because their friend at yourcompany has it set up that way and had
helpfully given out copies of his config files. yourcompany happily
accepts the mail and delivers it to whereever. It works so the user is
never the wiser that it is "wrong". The sysadmin at yourcompany doesn't
notice until he gets a stange bounce for an address he's never heard of.
The sysadmin discovers that a couple dozen other people also have their
Netscape set up the same way. After trying to get them to reconfigure and
noticing that most of them haven't done anything, he finally finds the
sendmail tcp wrappers patches in Usenet and effectively makes the errant
users cease to exist.
Kevin Spamzits has a few hundred thousand messages he wants to deliver,
he saves his 28.8kbps modem the effort and dumps the messages on
seas.dept.foo.edu to deliver. seas happily accepts the messages and then
takes on the brunt of the work in delivering them. The sysadmin of seas
implements some stopgap measures to stop it, but is always one step behind
since the source keeps changing.
Randy Mango has been having a running argument on a mailing list with
another member, Buzz Turner. One day he logs in to find he has been
unsubscribed by himself. The list manager examines the unsubscribe
request and finds it was inserted at a mail server at a site closely
associated with Buzz, but also with another list member and several
non-related accounts. However, the headers point only to a hostname so
nobody knows for sure if it was Buzz, or someone setting him up.
These are three real actual examples of what is being griped about. I'd
be extremely happy if I could configure sendmail in some way such that if
it receives a network messages, it is marked as "dirty" until it is
evaluated as coming from a site we relay from, or it is evaluated as going
to a site we relay to, or it goes through a local address expansion at
which point it is marked clean. If a "dirty" message is then scheduled to
go out over a network relay, then something is wrong and it should be
punted. I'd be ecstatic if this were to make it into the sendmail
distribution and therefore implemented at many sites, adopted by vendors
The above formula should cover all legitimate uses. Mailing lists will
still work even for raw lists, since the local address expansion would
cause the message to be marked clean. Most sites can define legitimate
hosts or domains or IPs they will relay to/from. If there are other
problem areas, I'm sure they can be worked in.
Now, as was concluded in the March discussion, this goes against some of
the standards and also the good old Internet spirit. However, standards
are not static; we can change them if the reasons are good enough. I
believe that this change is very important to the sites which have been
victim of this problem. I think that the problem will only grow as more
and more people get on the net and more and more newbies who don't know
any better and opportunistic spammers take advantage of these problems.
Just these few little changes would cut down on a lot of forged mail and
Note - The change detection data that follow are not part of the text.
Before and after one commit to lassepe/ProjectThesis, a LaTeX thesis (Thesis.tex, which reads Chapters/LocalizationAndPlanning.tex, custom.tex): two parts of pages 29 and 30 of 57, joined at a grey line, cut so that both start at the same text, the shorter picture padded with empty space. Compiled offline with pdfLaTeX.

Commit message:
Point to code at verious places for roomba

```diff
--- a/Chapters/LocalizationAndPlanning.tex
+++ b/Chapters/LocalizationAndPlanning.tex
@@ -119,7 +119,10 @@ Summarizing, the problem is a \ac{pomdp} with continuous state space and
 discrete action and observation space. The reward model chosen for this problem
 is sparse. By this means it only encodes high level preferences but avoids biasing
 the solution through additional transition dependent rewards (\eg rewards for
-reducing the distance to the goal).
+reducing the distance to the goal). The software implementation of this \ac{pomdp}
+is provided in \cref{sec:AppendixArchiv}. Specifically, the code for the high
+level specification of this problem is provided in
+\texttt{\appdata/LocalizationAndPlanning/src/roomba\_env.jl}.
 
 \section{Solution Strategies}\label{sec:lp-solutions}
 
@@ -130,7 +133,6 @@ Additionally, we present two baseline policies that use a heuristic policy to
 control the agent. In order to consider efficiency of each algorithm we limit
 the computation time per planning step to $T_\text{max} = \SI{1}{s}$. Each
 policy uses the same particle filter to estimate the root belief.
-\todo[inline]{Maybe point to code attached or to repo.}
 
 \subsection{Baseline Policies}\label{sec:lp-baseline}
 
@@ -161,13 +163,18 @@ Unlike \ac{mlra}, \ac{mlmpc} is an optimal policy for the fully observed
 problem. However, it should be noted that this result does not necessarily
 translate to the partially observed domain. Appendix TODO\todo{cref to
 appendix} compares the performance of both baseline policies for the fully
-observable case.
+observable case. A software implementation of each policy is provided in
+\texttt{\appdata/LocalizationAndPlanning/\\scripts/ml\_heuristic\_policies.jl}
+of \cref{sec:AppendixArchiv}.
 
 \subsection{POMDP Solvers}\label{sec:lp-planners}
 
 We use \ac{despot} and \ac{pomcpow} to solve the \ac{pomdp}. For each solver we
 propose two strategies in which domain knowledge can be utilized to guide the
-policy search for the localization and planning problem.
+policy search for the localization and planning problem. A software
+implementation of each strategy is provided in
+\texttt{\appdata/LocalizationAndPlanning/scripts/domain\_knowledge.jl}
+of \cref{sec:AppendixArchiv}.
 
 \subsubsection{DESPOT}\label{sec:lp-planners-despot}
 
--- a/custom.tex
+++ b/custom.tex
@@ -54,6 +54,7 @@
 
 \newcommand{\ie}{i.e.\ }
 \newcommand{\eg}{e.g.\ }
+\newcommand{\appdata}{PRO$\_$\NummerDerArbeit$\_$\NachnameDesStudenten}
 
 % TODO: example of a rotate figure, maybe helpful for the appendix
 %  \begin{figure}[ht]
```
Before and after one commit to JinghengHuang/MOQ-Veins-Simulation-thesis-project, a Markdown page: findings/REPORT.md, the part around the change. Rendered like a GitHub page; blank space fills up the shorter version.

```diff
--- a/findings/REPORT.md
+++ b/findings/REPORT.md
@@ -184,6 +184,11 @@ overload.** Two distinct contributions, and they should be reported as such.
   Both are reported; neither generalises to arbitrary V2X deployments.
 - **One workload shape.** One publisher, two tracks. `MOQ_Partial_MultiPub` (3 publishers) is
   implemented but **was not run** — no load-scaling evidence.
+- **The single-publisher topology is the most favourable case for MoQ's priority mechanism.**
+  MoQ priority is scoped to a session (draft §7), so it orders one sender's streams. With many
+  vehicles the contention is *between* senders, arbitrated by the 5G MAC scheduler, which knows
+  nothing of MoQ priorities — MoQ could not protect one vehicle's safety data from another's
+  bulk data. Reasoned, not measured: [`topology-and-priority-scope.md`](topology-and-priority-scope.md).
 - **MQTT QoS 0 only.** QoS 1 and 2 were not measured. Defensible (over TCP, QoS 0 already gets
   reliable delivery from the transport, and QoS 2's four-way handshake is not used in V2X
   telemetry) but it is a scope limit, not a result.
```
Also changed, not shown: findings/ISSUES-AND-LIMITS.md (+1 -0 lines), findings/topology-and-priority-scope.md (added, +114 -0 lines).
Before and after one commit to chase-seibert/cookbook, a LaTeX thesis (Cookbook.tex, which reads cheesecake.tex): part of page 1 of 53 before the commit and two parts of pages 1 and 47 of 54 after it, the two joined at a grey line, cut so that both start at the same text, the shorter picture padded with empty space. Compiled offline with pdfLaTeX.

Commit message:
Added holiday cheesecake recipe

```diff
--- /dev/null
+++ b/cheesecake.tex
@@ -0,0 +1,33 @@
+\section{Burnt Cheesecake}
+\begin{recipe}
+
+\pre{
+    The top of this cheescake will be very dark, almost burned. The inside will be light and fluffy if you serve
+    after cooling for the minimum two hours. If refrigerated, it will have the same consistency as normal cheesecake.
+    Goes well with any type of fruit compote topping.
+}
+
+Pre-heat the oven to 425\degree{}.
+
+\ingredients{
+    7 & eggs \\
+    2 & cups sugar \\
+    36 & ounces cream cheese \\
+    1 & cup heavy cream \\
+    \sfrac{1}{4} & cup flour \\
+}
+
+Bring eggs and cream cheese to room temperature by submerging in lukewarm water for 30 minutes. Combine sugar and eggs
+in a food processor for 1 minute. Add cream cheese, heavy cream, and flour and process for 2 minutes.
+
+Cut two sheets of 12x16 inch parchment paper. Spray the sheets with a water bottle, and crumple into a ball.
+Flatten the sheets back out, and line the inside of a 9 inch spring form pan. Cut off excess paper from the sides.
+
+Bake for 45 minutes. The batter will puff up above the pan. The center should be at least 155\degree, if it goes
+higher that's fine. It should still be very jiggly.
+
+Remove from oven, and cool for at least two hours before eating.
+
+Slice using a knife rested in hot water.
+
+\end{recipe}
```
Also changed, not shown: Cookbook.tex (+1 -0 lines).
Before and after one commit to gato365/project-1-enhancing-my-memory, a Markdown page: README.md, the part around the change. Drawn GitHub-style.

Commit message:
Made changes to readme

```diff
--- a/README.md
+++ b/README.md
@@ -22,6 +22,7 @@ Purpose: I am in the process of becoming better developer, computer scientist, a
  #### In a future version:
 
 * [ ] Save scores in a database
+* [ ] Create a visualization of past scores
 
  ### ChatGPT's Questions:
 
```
make it easier to track the remainder. And about that Internet spirit
thing, well, it's a faint ghost of what it once was, and I fear the last
of it is already slipping away.
-- James Lick -- email@example.com -- http://drivel.com/jlick/ --